Task directions:
Go through the material underneath and show every line where the string "IconContent" occurs.

Dataset Block Start

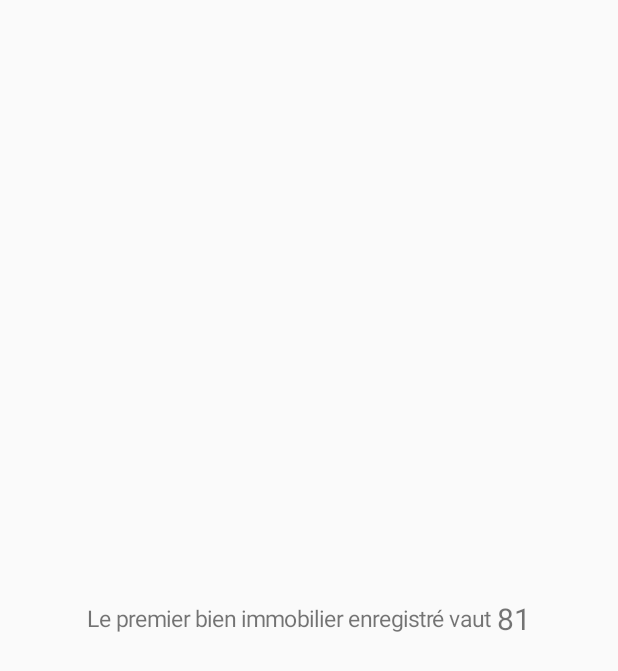
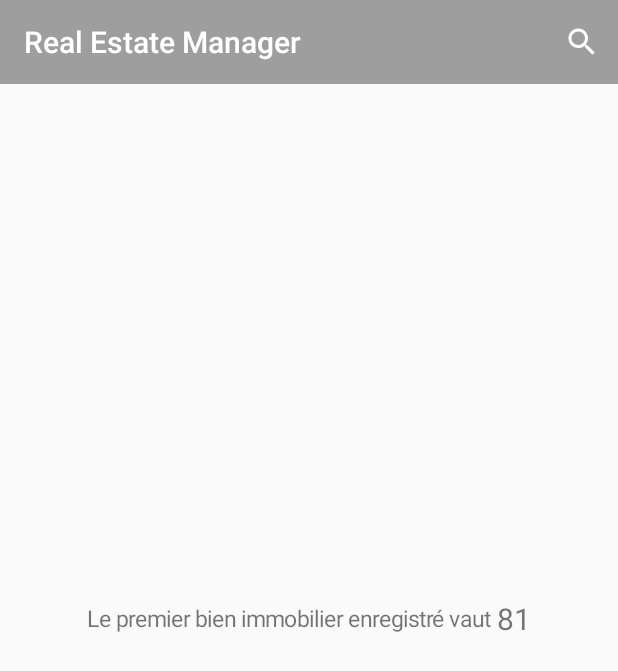
Before and after one commit to gironnetd/RealEstateManager, an Android app: the screen it shows after launch (MainActivity), on a phone screen of 412 x 824 dp. Shown: the top 671 px of the screen. Run offline under Robolectric (Android 15) with nearby library versions, the phone set to English and light mode, and no system bars.

Commit message:
Add ToolBar - Testing GREEN
- Test if title is displayed - succeeded
- Test if Search icon is displayed - succeeded

```diff
--- a/app/src/main/java/com/openclassrooms/realestatemanager/MainActivity.kt
+++ b/app/src/main/java/com/openclassrooms/realestatemanager/MainActivity.kt
@@ -1,8 +1,8 @@
 package com.openclassrooms.realestatemanager
 
 import android.os.Bundle
+import android.view.Menu
 import androidx.appcompat.app.AppCompatActivity
-import android.widget.TextView
 import com.openclassrooms.realestatemanager.databinding.ActivityMainBinding
 
 class MainActivity : AppCompatActivity() {
@@ -13,8 +13,14 @@ class MainActivity : AppCompatActivity() {
         super.onCreate(savedInstanceState)
         binding = ActivityMainBinding.inflate(layoutInflater)
         setContentView(binding.root)
+        setSupportActionBar(binding.toolBar)
         configureTextViewMain()
         configureTextViewQuantity()
+    }
+
+    override fun onCreateOptionsMenu(menu: Menu?): Boolean {
+        menuInflater.inflate(R.menu.menu_action_bar, menu)
+        return super.onCreateOptionsMenu(menu)
     }
 
     private fun configureTextViewMain() {
--- a/app/src/main/res/layout/activity_main.xml
+++ b/app/src/main/res/layout/activity_main.xml
@@ -6,6 +6,16 @@
     android:layout_height="match_parent"
     tools:context="com.openclassrooms.realestatemanager.MainActivity"
     android:gravity="center">
+
+    <androidx.appcompat.widget.Toolbar
+        android:id="@+id/tool_bar"
+        android:layout_width="match_parent"
+        android:layout_height="?attr/actionBarSize"
+        android:background="@color/colorPrimary"
+        app:titleTextColor="@android:color/white"
+        app:layout_constraintEnd_toEndOf="parent"
+        app:layout_constraintStart_toStartOf="parent"
+        app:layout_constraintTop_toTopOf="parent" />
 
     <LinearLayout
         android:layout_width="match_parent"
```
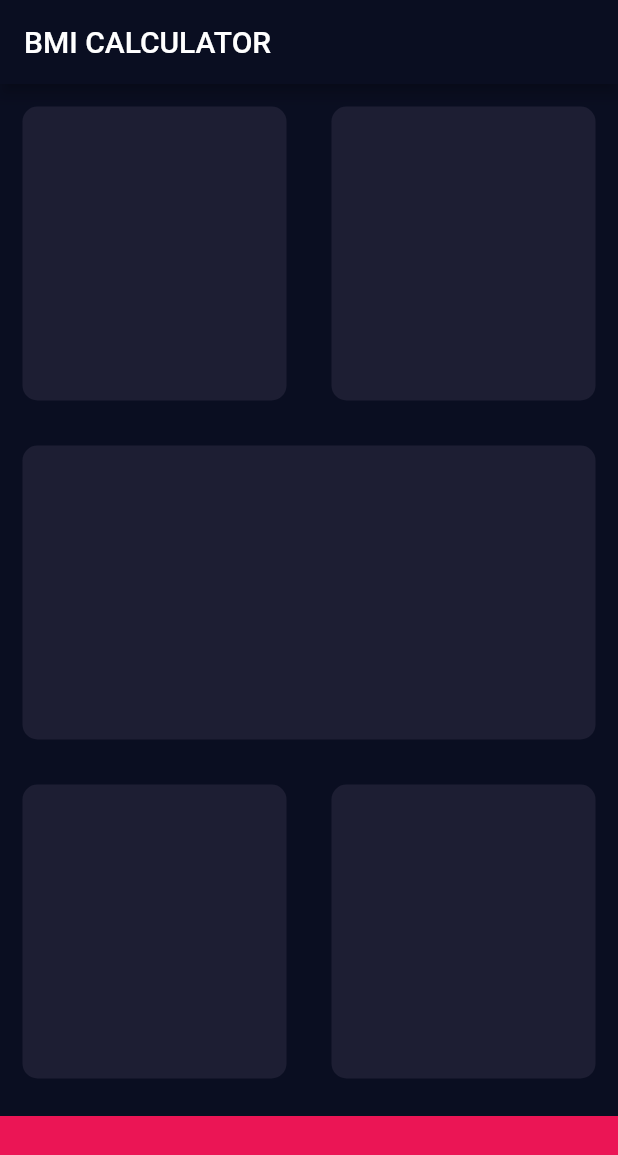
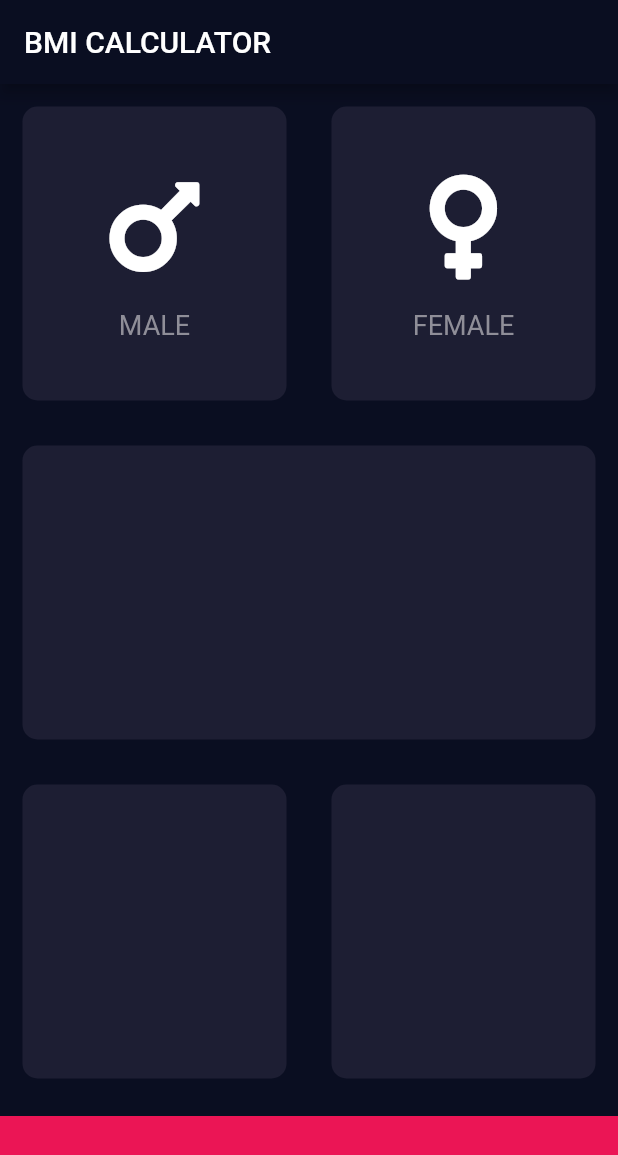
Before and after one commit to shubhamkarande13/bmi-calculator-flutter, a Flutter app: the screen it shows after launch, on a phone screen of 412 x 824 dp. Shown: the top 1155 px of the screen. Run offline on Flutter 3.47's test engine with Material 2 defaults, Android fonts, the phone set to English and light mode, and no system bars; our stand-ins replace font_awesome_flutter.

Commit message:
add gender selector

```diff
--- /dev/null
+++ b/lib/icon_content.dart
@@ -0,0 +1,29 @@
+import 'package:flutter/material.dart';
+
+class IconContent extends StatelessWidget {
+
+  final IconData icon;
+  final String label;
+
+  IconContent({this.icon,this.label});
+
+  @override
+  Widget build(BuildContext context) {
+    return Column(
+      mainAxisAlignment: MainAxisAlignment.center,
+      children: <Widget>[
+        Icon(
+          icon,
+          size: 80.0,
+        ),
+        SizedBox(
+          height: 15.0,
+        ),
+        Text(label, style: TextStyle(
+          fontSize: 18.0,color: Color(0xFF8F8E98),
+        ),
+        ),
+      ],
+    );
+  }
+}
--- a/lib/input_page.dart
+++ b/lib/input_page.dart
@@ -1,5 +1,8 @@
 import 'package:flutter/cupertino.dart';
 import 'package:flutter/material.dart';
+import 'package:font_awesome_flutter/font_awesome_flutter.dart';
+import 'icon_content.dart';
+import 'reuseable_card.dart';
 
 const bottomContainerHeight = 80.0;
 const activeCardColor = Color(0xFF1D1E33);
@@ -20,9 +23,10 @@ class _InputPageState extends State<InputPage> {
         children: <Widget>[
           Expanded(child: Row(
             children: <Widget>[
-              Expanded(child: ReuseableCard(colour: activeCardColor,),),
-              Expanded(child: ReuseableCard(colour: activeCardColor,),),
-            ],
+              Expanded(child: ReuseableCard(colour: activeCardColor,
+              cardChild: IconContent(icon: FontAwesomeIcons.mars, label: 'MALE',),),),
+              Expanded(child: ReuseableCard(colour: activeCardColor,cardChild: IconContent(icon: FontAwesomeIcons.venus, label: 'FEMALE',),),
+              ),],
           )),
           Expanded(child: ReuseableCard(colour: activeCardColor,),),
           Expanded(child: Row(
@@ -40,22 +44,3 @@ class _InputPageState extends State<InputPage> {
     );
   }
 }
-
-class ReuseableCard extends StatelessWidget {
-
-  ReuseableCard({@required this.colour, this.cardChild}) ;
-  final Color colour;
-  final Widget cardChild;
-
-  @override
-  Widget build(BuildContext context) {
-    return Container(
-      child: cardChild,
-      margin: EdgeInsets.all(15.0),
-      decoration: BoxDecoration(
-        color: colour,
-        borderRadius: BorderRadius.circular(10.0),
-      ),
-    );
-  }
-}
--- /dev/null
+++ b/lib/reuseable_card.dart
@@ -0,0 +1,20 @@
+import 'package:flutter/material.dart';
+
+class ReuseableCard extends StatelessWidget {
+
+  ReuseableCard({@required this.colour, this.cardChild}) ;
+  final Color colour;
+  final Widget cardChild;
+
+  @override
+  Widget build(BuildContext context) {
+    return Container(
+      child: cardChild,
+      margin: EdgeInsets.all(15.0),
+      decoration: BoxDecoration(
+        color: colour,
+        borderRadius: BorderRadius.circular(10.0),
+      ),
+    );
+  }
+}
--- a/pubspec.yaml
+++ b/pubspec.yaml
@@ -11,7 +11,7 @@ dependencies:
     sdk: flutter
 
   cupertino_icons: ^0.1.2
-
+  font_awesome_flutter: ^8.4.0
 dev_dependencies:
   flutter_test:
     sdk: flutter
```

Dataset Block End

Solution to the problem:
+class IconContent extends StatelessWidget {
+  IconContent({this.icon,this.label});
+              cardChild: IconContent(icon: FontAwesomeIcons.mars, label: 'MALE',),),),
+              Expanded(child: ReuseableCard(colour: activeCardColor,cardChild: IconContent(icon: FontAwesomeIcons.venus, label: 'FEMALE',),),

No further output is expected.